ROME — A defense lawyer for Amanda Knox, the U.S. college student serving a 26-year prison sentence for the murder of her British roommate, expressed optimism Saturday that a drug charge conviction of a prosecution witness might help the American in her appeal in Italy.
The defense always maintained that Antonio Curatolo, a homeless man in the university town of Perugia, wasn't a credible witness, Luciano Ghirga told The Associated Press in Rome.
Perugia court offices were closed Saturday, and officials could not be reached to confirm Italian news reports that Curatolo had been convicted earlier in the week for dealing drugs. It wasn't immediately known what his sentence was or if he had been jailed.
In the first trial against Knox, Curatolo testified that he saw Knox and fellow murder trial defendant Raffaele Sollecito chatting near the apartment house the night Meredith Kercher was slain in 2007. Sollecito, an Italian who was Knox's boyfriend at the time, was also convicted of the slaying and sentenced to 25 years in prison.

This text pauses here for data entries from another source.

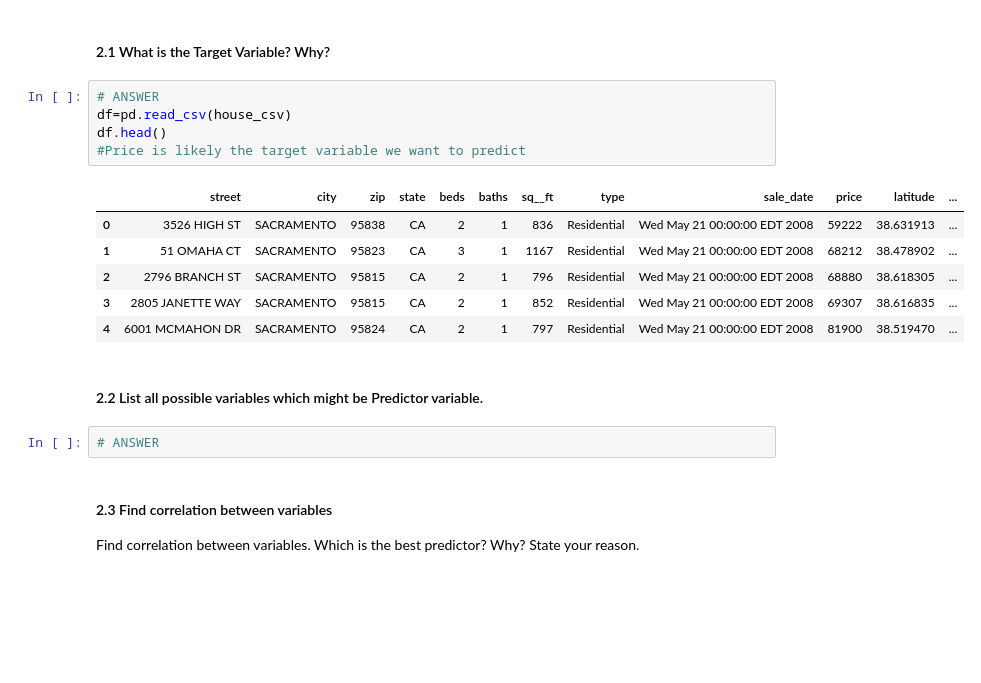
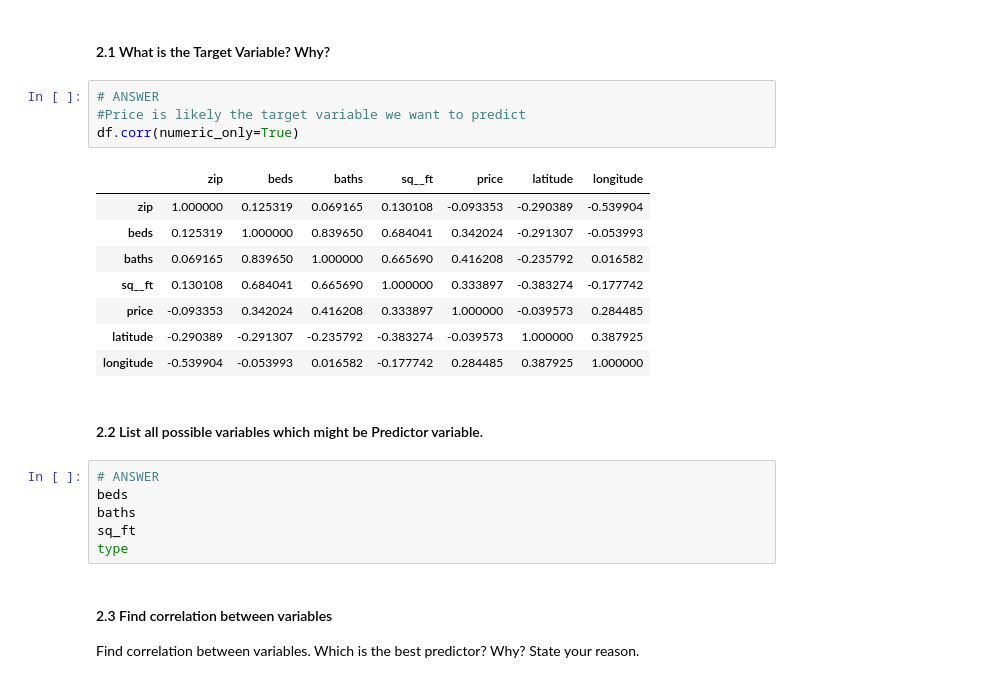
Before and after one commit to LouisMcArdell/IOD-Work, a Jupyter notebook: Labs/Module 4/IOD_Lab 4.1.1.ipynb, the cells around one changed output. Saved outputs shown, nothing was run; the diff lists cells and outputs as text; blank space fills up the shorter version.

```diff
--- a/Labs/Module 4/IOD_Lab 4.1.1.ipynb
+++ b/Labs/Module 4/IOD_Lab 4.1.1.ipynb
@@ -31,20 +72,25 @@ We are going to predict `price` from available information.
 #### 2.1 What is the Target Variable? Why?
 # %%
 # ANSWER
-df=pd.read_csv(house_csv)
-df.head()
 #Price is likely the target variable we want to predict
+df.corr(numeric_only=True)
 # %% [output]
-|  | street | city | zip | state | beds | baths | sq__ft | type | sale_date | price | latitude | ... |
-| 0 | 3526 HIGH ST | SACRAMENTO | 95838 | CA | 2 | 1 | 836 | Residential | Wed May 21 00:00:00 EDT 2008 | 59222 | 38.631913 | ... |
-| 1 | 51 OMAHA CT | SACRAMENTO | 95823 | CA | 3 | 1 | 1167 | Residential | Wed May 21 00:00:00 EDT 2008 | 68212 | 38.478902 | ... |
-| 2 | 2796 BRANCH ST | SACRAMENTO | 95815 | CA | 2 | 1 | 796 | Residential | Wed May 21 00:00:00 EDT 2008 | 68880 | 38.618305 | ... |
-| 3 | 2805 JANETTE WAY | SACRAMENTO | 95815 | CA | 2 | 1 | 852 | Residential | Wed May 21 00:00:00 EDT 2008 | 69307 | 38.616835 | ... |
-| 4 | 6001 MCMAHON DR | SACRAMENTO | 95824 | CA | 2 | 1 | 797 | Residential | Wed May 21 00:00:00 EDT 2008 | 81900 | 38.519470 | ... |
+|  | zip | beds | baths | sq__ft | price | latitude | longitude |
+| zip | 1.000000 | 0.125319 | 0.069165 | 0.130108 | -0.093353 | -0.290389 | -0.539904 |
+| beds | 0.125319 | 1.000000 | 0.839650 | 0.684041 | 0.342024 | -0.291307 | -0.053993 |
+| baths | 0.069165 | 0.839650 | 1.000000 | 0.665690 | 0.416208 | -0.235792 | 0.016582 |
+| sq__ft | 0.130108 | 0.684041 | 0.665690 | 1.000000 | 0.333897 | -0.383274 | -0.177742 |
+| price | -0.093353 | 0.342024 | 0.416208 | 0.333897 | 1.000000 | -0.039573 | 0.284485 |
+| latitude | -0.290389 | -0.291307 | -0.235792 | -0.383274 | -0.039573 | 1.000000 | 0.387925 |
+| longitude | -0.539904 | -0.053993 | 0.016582 | -0.177742 | 0.284485 | 0.387925 | 1.000000 |
 # %% [markdown]
 #### 2.2 List all possible variables which might be Predictor variable.
 # %%
 # ANSWER
+beds
+baths
+sq_ft
+type
 # %% [markdown]
 #### 2.3 Find correlation between variables
 
```
Also changed, not shown: parts of 12 cells of this notebook, 12 other files.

Both defendants are appealing their convictions. The next hearing in the appeals trial in Perugia is scheduled for Jan. 22.

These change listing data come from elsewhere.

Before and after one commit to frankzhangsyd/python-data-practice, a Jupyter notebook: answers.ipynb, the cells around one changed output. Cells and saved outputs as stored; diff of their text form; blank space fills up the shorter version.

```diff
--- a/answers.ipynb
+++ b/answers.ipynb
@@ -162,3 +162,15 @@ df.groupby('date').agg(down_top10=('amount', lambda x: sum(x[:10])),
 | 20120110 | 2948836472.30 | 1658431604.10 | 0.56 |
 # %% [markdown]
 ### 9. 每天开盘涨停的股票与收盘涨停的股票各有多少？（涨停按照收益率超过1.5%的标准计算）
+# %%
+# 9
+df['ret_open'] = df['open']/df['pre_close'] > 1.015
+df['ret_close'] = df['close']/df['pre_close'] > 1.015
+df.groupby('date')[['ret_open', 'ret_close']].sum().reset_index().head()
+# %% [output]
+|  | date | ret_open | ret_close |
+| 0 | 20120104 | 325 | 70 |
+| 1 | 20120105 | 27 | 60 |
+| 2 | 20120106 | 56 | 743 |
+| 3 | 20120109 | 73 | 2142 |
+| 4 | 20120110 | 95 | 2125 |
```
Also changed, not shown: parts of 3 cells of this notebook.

"We have always said that he was not a credible witness," Ghirga said, referring to Curatolo. "It was the court that held he was credible." The drug charge conviction "will be an additional thing to help prove the witness is not credible," Ghirga said in a phone interview.
Seeking new witnesses is a key defense strategy in the appeals trial, with Knox's lawyers hoping new witnesses will refute Curatolo's assertion.

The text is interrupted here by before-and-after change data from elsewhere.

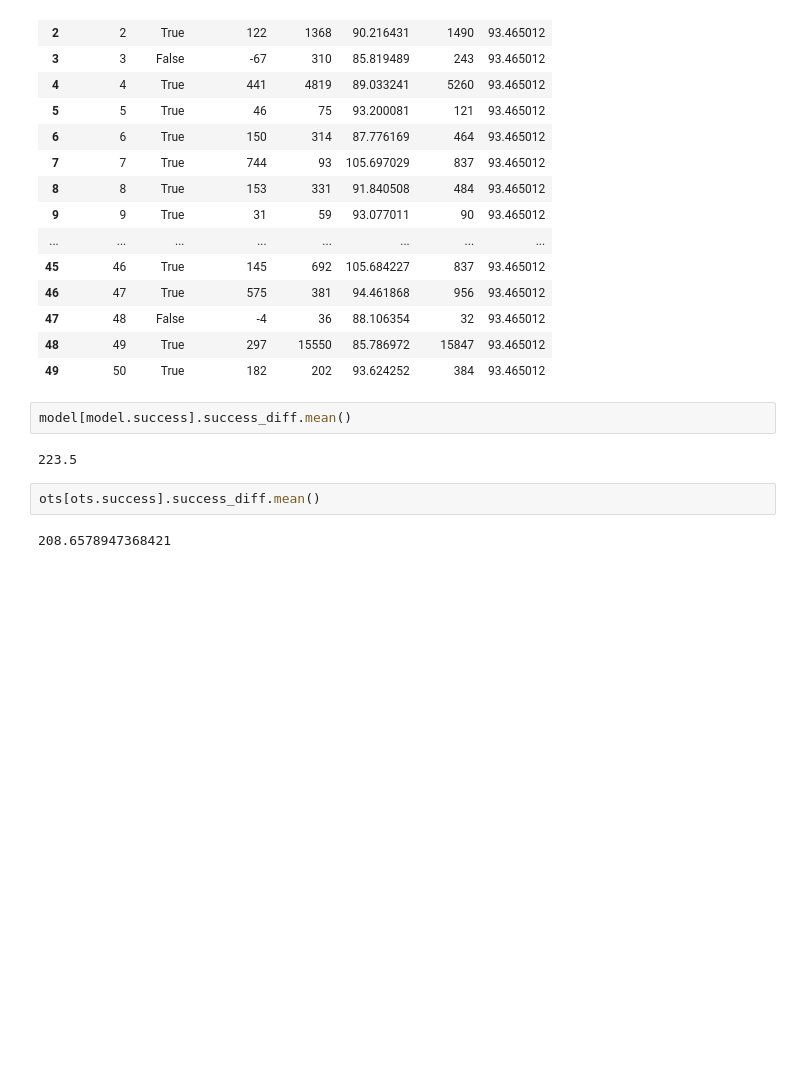
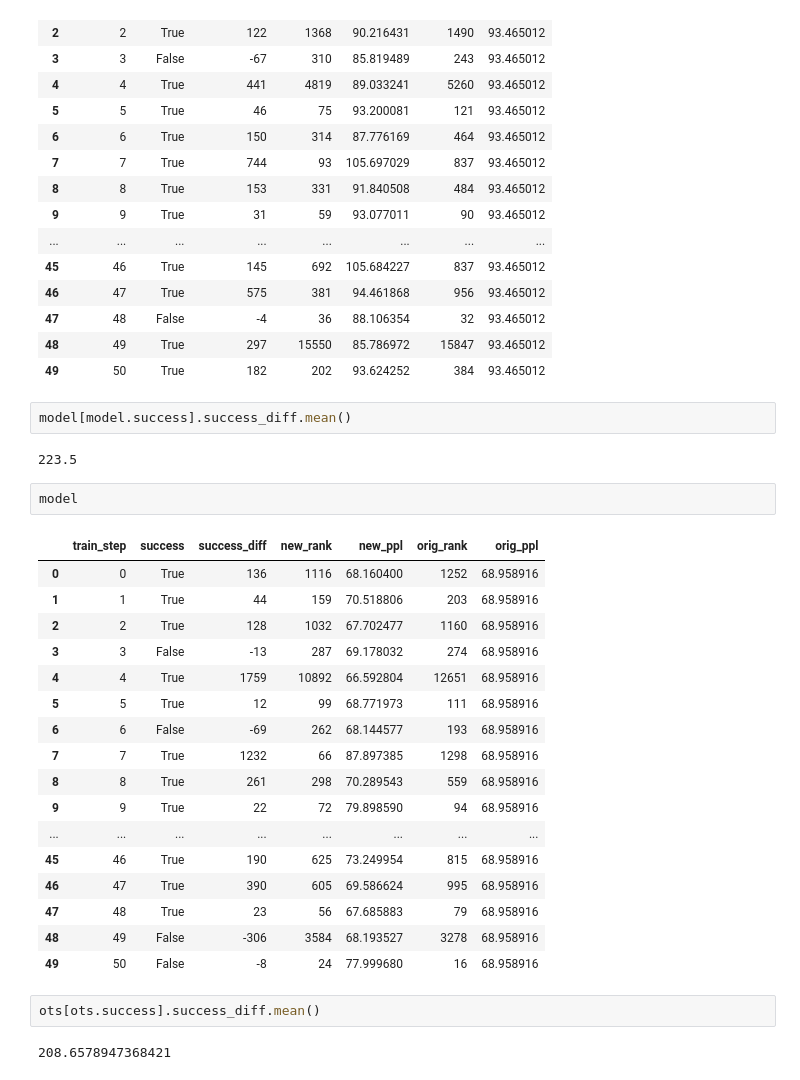
Before and after one commit to spencerbraun/editable_nlp, a Jupyter notebook: eval/Untitled.ipynb, the cells around one changed output. Saved outputs shown, nothing was run; the diff lists cells and outputs as text; blank space fills up the shorter version.

```diff
--- a/eval/Untitled.ipynb
+++ b/eval/Untitled.ipynb
@@ -66,6 +83,26 @@ ots
 model[model.success].success_diff.mean()
 # %% [output]
 223.5
+# %%
+model
+# %% [output]
+|  | train_step | success | success_diff | new_rank | new_ppl | orig_rank | orig_ppl |
+| 0 | 0 | True | 136 | 1116 | 68.160400 | 1252 | 68.958916 |
+| 1 | 1 | True | 44 | 159 | 70.518806 | 203 | 68.958916 |
+| 2 | 2 | True | 128 | 1032 | 67.702477 | 1160 | 68.958916 |
+| 3 | 3 | False | -13 | 287 | 69.178032 | 274 | 68.958916 |
+| 4 | 4 | True | 1759 | 10892 | 66.592804 | 12651 | 68.958916 |
+| 5 | 5 | True | 12 | 99 | 68.771973 | 111 | 68.958916 |
+| 6 | 6 | False | -69 | 262 | 68.144577 | 193 | 68.958916 |
+| 7 | 7 | True | 1232 | 66 | 87.897385 | 1298 | 68.958916 |
+| 8 | 8 | True | 261 | 298 | 70.289543 | 559 | 68.958916 |
+| 9 | 9 | True | 22 | 72 | 79.898590 | 94 | 68.958916 |
+| ... | ... | ... | ... | ... | ... | ... | ... |
+| 45 | 46 | True | 190 | 625 | 73.249954 | 815 | 68.958916 |
+| 46 | 47 | True | 390 | 605 | 69.586624 | 995 | 68.958916 |
+| 47 | 48 | True | 23 | 56 | 67.685883 | 79 | 68.958916 |
+| 48 | 49 | False | -306 | 3584 | 68.193527 | 3278 | 68.958916 |
+| 49 | 50 | False | -8 | 24 | 77.999680 | 16 | 68.958916 |
 # %%
 ots[ots.success].success_diff.mean()
 # %% [output]
```
Also changed, not shown: parts of 11 cells of this notebook, 9 other files.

Curatolo had told the lower court that he had seen Knox and Sollecito chatting on a basketball court hear the house where the American woman and Kercher shared a rented flat the night Kercher was stabbed to death. The victim's body was found in a pool of blood in her bedroom on Nov. 2, 2007. Forensic experts said Kercher, her throat slit, died the night before.
Knox and Sollecito were convicted in December 2009 of sexually assaulting and murdering Kercher. Both deny any wrongdoing.
The American's defense has argued that she spent the night of Kercher's slaying at Sollecito's house in Perugia, watching a movie, smoking pot and having sex.
Convicted separately in a lower court trial and an appeals trial of the murder is Rudy Hermann Guede, a young man from the Ivory Coast who acknowledged being in the house the night of the slaying, but denied killing the woman. He is serving a 16-year prison sentence.